_ABOUT THIS EXERCISE_
Repeat everything in the listing exactly, except for the images.

_DATA PROVIDED_
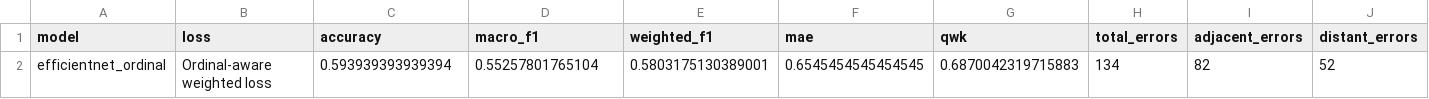
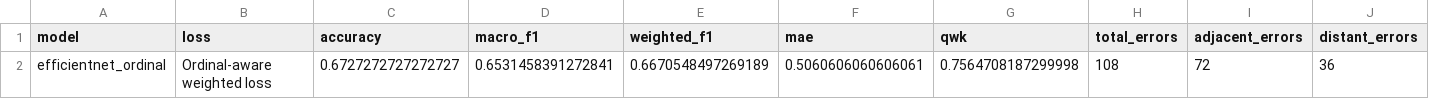
Before and after one commit to JoyYueLyu/760-Group1, a CSV file: outputs/results/efficientnet_ordinal_test_metrics.csv, drawn as a sheet; only a part is shown; removed rows and columns are numbered as before the commit, all else as after; rows hold the shown columns only; the diff names each change by its address in the sheet, - before the commit and + after, or states it on an @@ line.

```diff
--- a/outputs/results/efficientnet_ordinal_test_metrics.csv
+++ b/outputs/results/efficientnet_ordinal_test_metrics.csv
-row 2: efficientnet_ordinal | Ordinal-aware weighted loss | 0.593939393939394 | 0.55257801765104 | 0.5803175130389001 | 0.6545454545454545 | 0.6870042319715883 | 134 | 82 | 52
+row 2: efficientnet_ordinal | Ordinal-aware weighted loss | 0.6727272727272727 | 0.6531458391272841 | 0.6670548497269189 | 0.5060606060606061 | 0.7564708187299998 | 108 | 72 | 36
```
Also changed, not shown: outputs/results/efficientnet_ordinal_gradcam_predictions.csv, outputs/results/efficientnet_ordinal_per_class_metrics.csv, 8 other files.
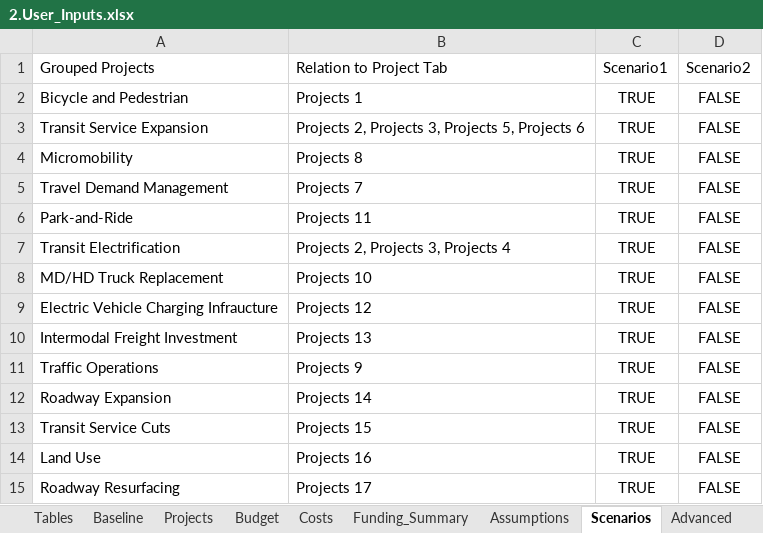
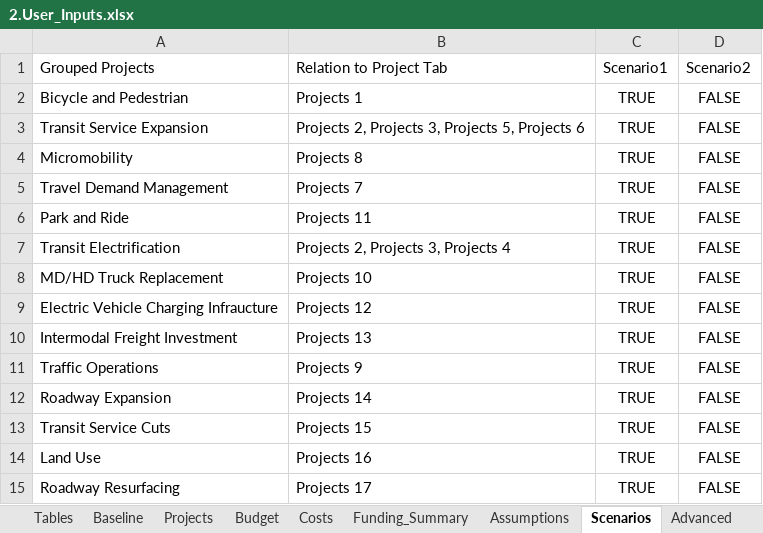
Before and after one commit to camsys/TEACART, an Excel workbook: data/2.User_Inputs.xlsx, sheet Scenarios, drawn as a sheet; values as stored, in another font and other column widths than the file's, no borders; the diff names each change by its address in the sheet, - before the commit and + after, or states it on an @@ line.

```diff
--- a/data/2.User_Inputs.xlsx (sheet Scenarios)
+++ b/data/2.User_Inputs.xlsx (sheet Scenarios)
-A6: Park-and-Ride
+A6: Park and Ride
```
Also changed, not shown: 4 other files.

_EXERCISE ANSWER_
Before and after one commit to JoyYueLyu/760-Group1, a CSV file: outputs/results/efficientnet_ordinal_test_metrics.csv, drawn as a sheet; only a part is shown; removed rows and columns are numbered as before the commit, all else as after; rows hold the shown columns only; the diff names each change by its address in the sheet, - before the commit and + after, or states it on an @@ line.

```diff
--- a/outputs/results/efficientnet_ordinal_test_metrics.csv
+++ b/outputs/results/efficientnet_ordinal_test_metrics.csv
-row 2: efficientnet_ordinal | Ordinal-aware weighted loss | 0.593939393939394 | 0.55257801765104 | 0.5803175130389001 | 0.6545454545454545 | 0.6870042319715883 | 134 | 82 | 52
+row 2: efficientnet_ordinal | Ordinal-aware weighted loss | 0.6727272727272727 | 0.6531458391272841 | 0.6670548497269189 | 0.5060606060606061 | 0.7564708187299998 | 108 | 72 | 36
```
Also changed, not shown: outputs/results/efficientnet_ordinal_gradcam_predictions.csv, outputs/results/efficientnet_ordinal_per_class_metrics.csv, 8 other files.
Before and after one commit to camsys/TEACART, an Excel workbook: data/2.User_Inputs.xlsx, sheet Scenarios, drawn as a sheet; values as stored, in another font and other column widths than the file's, no borders; the diff names each change by its address in the sheet, - before the commit and + after, or states it on an @@ line.

```diff
--- a/data/2.User_Inputs.xlsx (sheet Scenarios)
+++ b/data/2.User_Inputs.xlsx (sheet Scenarios)
-A6: Park-and-Ride
+A6: Park and Ride
```
Also changed, not shown: 4 other files.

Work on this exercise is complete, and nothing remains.